This week is jobs week. Not Steve Jobs–last week was his, with blowout Apple earnings and the announcement of the slick new iPad. Real jobs–remember those? Where people actually get to go to work and earn a paycheck.
This week’s data include the ADP report, today’s initial unemployment claims number and Friday’s payroll employment report along with several other reports (ISM manufacturing, ISM non-manufacturing, and factory orders) that give further color on the subject. Add them all together and what do you get? Blah! Positive but crappy growth–not enough to meaningfully increase employment. That will still have to wait for the banks to start lending to small businesses. And no, they haven’t started yet.
The ADP National Employment report, released yesterday, estimates that January nonfarm private employment fell by 22K jobs, the smallest drop since January, 2008. 19K of the 22K lost jobs were at large firms; small ones did better (-3K). Goods producers lost jobs (-60K); service companies added jobs (+38K). Manufacturing lost 25K jobs, the smallest in two years. Take this with a grain of salt, however. ADP reports have overstated the Labor Department’s estimate of private payroll job losses by 500K in last six months of 2009.
Friday’s employment report is likely to show no loss, or even a small gain of 10K jobs or so. That’s better than getting poked in the eye with a sharp stick but don’t expect any parades. That’s because on Friday the Labor Department is also going to release one of their strange revisions for the year from April 2008 to March 2009. It’s going to be a whopper. They will report that March 2009 employment was actually 824K lower than they had previously reported.
The culprit is the faulty business birth/death model the Labor Dept. uses to correct for a bias in their data collection method. They collect establishment employment data by calling a list of known businesses. That list shrinks over time by attrition, however, as some companies die from natural causes. Others came into business too, of course, but they didn’t get the phone call because the Labor Dept. doesn’t know who they are, which would tend to make the job numbers shrink even if employment didn’t. So they “correct” the data by assuming that, more or less, the births offset the deaths causing them to add a fudge factor (+55K jobs/month from April 2008 to March 2009) to the data to make up for the missing new company jobs.
Unfortunately, it doesn’t always go that way.
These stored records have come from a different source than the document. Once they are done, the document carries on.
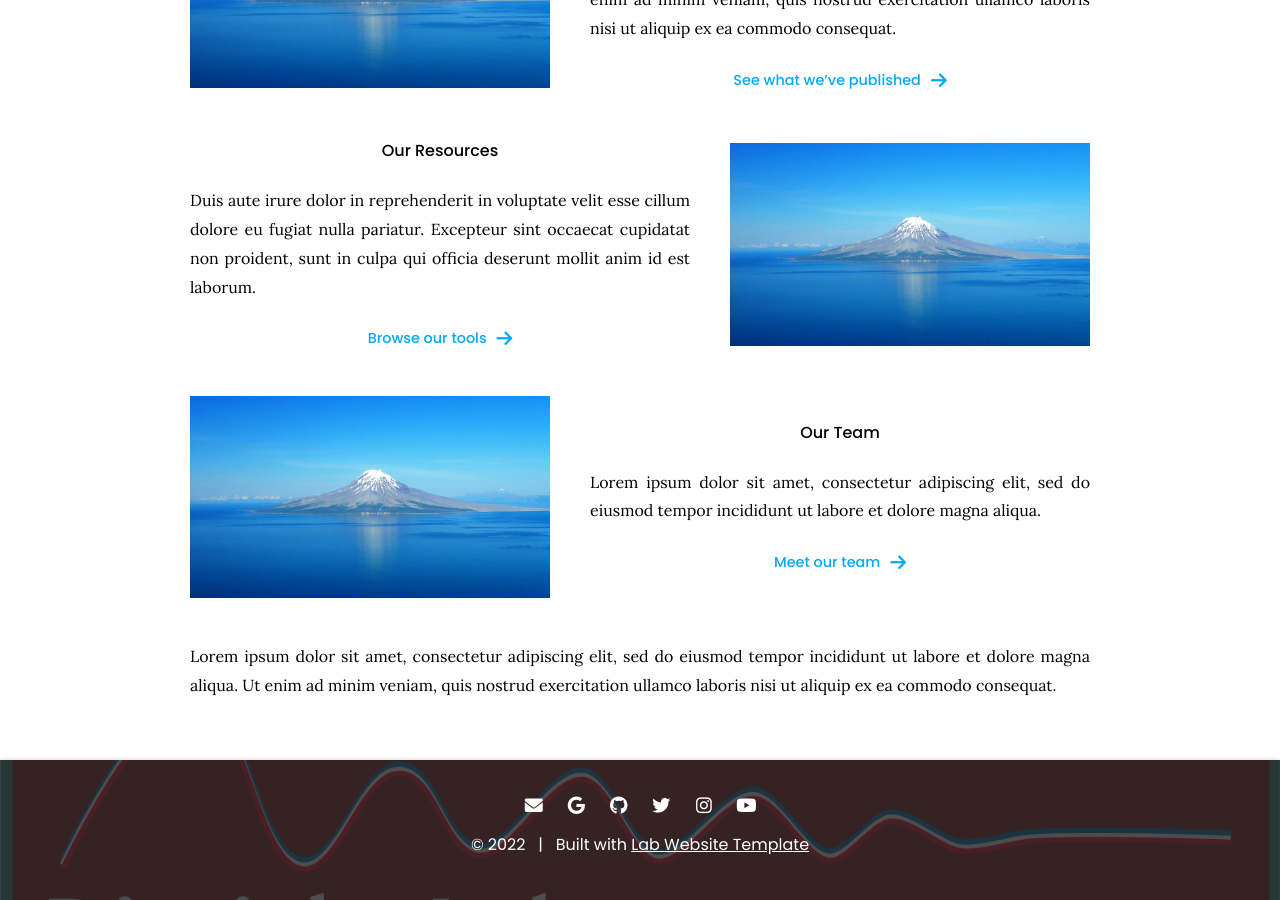
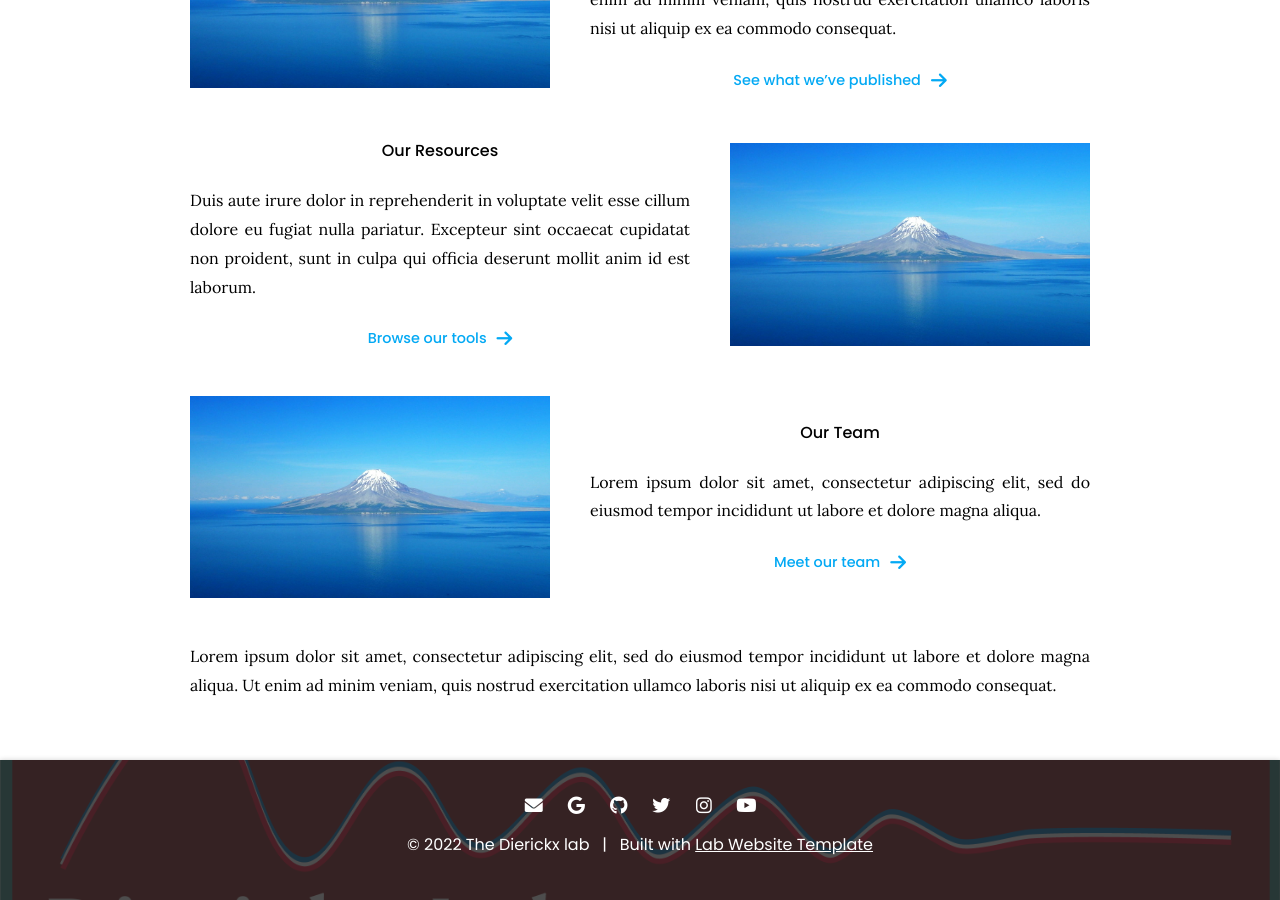
Before and after one commit to theDierickxLab/theDierickxLab, a Jekyll site: the page built from index.md, in a window 1280 px wide and 900 px high, scrolled down 973 px. Built offline with Jekyll 4.4.1, drawn with Linux system fonts in a browser that asks for light colours.

Commit message:
Update _config.yaml

```diff
--- a/_config.yaml
+++ b/_config.yaml
@@ -1,9 +1,9 @@
 ### basic settings
 
 # site properties and page defaults
-title:
+title: The Dierickx lab
 description: An easy-to-use, flexible website template for labs, with automatic citations, GitHub tag imports, pre-built components, and more.
-logo:
+logo: images/background.png
 header: images/background.png
 footer: images/background.png
 baseurl: /labpage
```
Shockingly, more companies die during recessions that are born (duh). So they are going to take all those fudge factors out in tomorrow’s number. Hence, the -824K revision. But wait, as they say on the infomercials, there’s more. This revision only takes us up to last March. The Labor Dept. gurus added another +900K in fudge factors in the months since then.
Confused yet? (I certainly am.) Bloomberg has a very elegant and easy to understand graphical explanation of this on their website. The real issue, of course, is how many people will understand all this when the number is released at 8:30AM EST tomorrow morning. My guess is not all of them will, which is not good news for tomorrow’s stock prices.
Take all this together and you get a picture of an economy that is growing, but not by enough to light the job market on fire. As this week’s ISM Manufacturing and ISM Non-Manfacturing reports show, the strong recovery in manufacturing has not yet shown up in the service sector. I don’t think that can happen until the banks are open for business again later this year.